→ Data records
· · · · · · ·

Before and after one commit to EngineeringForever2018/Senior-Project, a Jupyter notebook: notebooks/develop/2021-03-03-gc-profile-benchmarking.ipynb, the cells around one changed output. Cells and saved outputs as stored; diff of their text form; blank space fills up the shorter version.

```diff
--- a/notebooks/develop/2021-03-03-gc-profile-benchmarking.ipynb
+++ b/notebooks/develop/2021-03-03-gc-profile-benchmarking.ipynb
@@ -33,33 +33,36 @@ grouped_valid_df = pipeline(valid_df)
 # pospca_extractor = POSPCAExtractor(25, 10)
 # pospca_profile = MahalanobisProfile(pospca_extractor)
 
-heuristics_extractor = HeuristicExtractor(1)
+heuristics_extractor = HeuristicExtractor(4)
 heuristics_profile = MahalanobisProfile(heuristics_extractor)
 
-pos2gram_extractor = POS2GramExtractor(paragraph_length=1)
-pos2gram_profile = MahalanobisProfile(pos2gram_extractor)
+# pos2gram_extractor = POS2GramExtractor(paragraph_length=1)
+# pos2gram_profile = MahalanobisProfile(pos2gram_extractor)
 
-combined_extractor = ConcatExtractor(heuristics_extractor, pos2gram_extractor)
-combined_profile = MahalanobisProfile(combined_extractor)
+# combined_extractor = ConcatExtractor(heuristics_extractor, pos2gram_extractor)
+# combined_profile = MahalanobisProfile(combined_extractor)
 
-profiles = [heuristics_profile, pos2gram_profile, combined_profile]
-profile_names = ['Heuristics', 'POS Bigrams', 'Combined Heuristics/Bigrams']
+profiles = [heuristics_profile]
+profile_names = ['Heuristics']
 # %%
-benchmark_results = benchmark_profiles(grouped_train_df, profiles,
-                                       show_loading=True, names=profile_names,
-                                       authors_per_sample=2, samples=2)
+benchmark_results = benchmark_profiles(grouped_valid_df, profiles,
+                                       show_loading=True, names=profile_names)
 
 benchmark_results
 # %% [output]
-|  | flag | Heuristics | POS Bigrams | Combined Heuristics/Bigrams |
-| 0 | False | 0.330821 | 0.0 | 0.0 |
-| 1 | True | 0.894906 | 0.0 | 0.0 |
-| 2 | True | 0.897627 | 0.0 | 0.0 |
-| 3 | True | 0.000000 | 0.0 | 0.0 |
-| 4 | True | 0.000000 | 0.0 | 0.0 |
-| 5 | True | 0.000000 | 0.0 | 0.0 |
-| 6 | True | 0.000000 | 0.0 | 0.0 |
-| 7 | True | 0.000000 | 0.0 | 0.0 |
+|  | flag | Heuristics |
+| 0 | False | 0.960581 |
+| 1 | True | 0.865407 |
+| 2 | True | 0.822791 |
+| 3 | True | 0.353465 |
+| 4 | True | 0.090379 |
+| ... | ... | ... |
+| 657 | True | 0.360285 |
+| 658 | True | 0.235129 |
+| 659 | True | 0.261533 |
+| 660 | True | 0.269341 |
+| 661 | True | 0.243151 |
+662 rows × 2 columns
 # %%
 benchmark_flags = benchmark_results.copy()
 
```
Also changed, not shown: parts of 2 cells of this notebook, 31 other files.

· · · · · · ·

→ Exercise directions
Which lines in the records above contain the string "HeuristicExtractor"? Copy them.

→ Solution to this problem
-heuristics_extractor = HeuristicExtractor(1)
+heuristics_extractor = HeuristicExtractor(4)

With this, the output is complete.